DESCRIPTION OF THE TASK: Every line in the records below with the string "number" needs to be copied out.

===== DATA SUPPLIED

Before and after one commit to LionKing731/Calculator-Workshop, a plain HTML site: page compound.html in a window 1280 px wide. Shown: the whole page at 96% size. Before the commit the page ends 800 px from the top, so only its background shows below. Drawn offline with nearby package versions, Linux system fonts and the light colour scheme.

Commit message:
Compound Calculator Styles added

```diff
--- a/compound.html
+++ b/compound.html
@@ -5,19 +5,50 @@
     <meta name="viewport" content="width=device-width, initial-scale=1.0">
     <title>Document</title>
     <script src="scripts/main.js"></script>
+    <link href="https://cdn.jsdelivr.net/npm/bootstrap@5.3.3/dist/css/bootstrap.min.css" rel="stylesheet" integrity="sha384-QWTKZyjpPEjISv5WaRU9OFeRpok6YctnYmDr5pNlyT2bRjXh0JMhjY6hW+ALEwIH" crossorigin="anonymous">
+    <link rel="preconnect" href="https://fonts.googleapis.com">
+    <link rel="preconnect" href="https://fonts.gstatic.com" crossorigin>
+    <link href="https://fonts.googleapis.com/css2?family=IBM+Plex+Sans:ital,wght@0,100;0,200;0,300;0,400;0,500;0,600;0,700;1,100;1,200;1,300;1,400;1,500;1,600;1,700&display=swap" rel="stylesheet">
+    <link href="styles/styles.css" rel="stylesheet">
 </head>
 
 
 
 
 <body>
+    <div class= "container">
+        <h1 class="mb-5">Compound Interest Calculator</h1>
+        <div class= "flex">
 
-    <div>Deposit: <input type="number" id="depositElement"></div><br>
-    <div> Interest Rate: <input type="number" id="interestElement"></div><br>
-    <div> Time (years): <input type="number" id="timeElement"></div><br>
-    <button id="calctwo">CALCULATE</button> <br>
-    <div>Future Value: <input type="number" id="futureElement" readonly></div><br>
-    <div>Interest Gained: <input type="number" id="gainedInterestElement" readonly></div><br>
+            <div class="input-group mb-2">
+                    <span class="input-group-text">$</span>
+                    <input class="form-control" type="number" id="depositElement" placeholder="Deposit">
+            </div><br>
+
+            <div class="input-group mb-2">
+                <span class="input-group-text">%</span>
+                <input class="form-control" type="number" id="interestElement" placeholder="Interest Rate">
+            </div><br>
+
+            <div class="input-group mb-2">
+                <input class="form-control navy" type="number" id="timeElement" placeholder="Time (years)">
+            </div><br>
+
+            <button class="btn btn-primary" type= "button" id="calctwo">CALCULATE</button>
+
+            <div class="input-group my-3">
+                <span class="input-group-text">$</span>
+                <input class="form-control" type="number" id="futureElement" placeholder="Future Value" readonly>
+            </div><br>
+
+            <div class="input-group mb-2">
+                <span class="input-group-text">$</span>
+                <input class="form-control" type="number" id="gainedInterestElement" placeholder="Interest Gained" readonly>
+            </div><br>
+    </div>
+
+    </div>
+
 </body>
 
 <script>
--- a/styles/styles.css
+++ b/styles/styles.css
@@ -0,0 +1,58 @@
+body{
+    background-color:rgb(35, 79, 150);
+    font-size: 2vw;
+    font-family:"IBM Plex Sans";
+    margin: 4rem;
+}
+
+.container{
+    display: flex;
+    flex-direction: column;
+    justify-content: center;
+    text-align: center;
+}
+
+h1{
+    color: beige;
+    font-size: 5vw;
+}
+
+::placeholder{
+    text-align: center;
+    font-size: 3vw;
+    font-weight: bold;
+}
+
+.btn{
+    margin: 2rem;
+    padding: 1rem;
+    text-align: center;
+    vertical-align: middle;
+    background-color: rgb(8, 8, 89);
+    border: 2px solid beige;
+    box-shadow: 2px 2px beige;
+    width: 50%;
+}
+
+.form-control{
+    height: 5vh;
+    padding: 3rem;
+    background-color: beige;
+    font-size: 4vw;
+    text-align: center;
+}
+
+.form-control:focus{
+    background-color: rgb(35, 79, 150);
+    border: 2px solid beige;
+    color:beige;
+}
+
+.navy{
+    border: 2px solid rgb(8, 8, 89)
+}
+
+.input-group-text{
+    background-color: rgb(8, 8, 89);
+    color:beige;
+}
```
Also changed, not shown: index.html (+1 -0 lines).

==========

ANSWER AREA:
-    <div>Deposit: <input type="number" id="depositElement"></div><br>
-    <div> Interest Rate: <input type="number" id="interestElement"></div><br>
-    <div> Time (years): <input type="number" id="timeElement"></div><br>
-    <div>Future Value: <input type="number" id="futureElement" readonly></div><br>
-    <div>Interest Gained: <input type="number" id="gainedInterestElement" readonly></div><br>
+                    <input class="form-control" type="number" id="depositElement" placeholder="Deposit">
+                <input class="form-control" type="number" id="interestElement" placeholder="Interest Rate">
+                <input class="form-control navy" type="number" id="timeElement" placeholder="Time (years)">
+                <input class="form-control" type="number" id="futureElement" placeholder="Future Value" readonly>
+                <input class="form-control" type="number" id="gainedInterestElement" placeholder="Interest Gained" readonly>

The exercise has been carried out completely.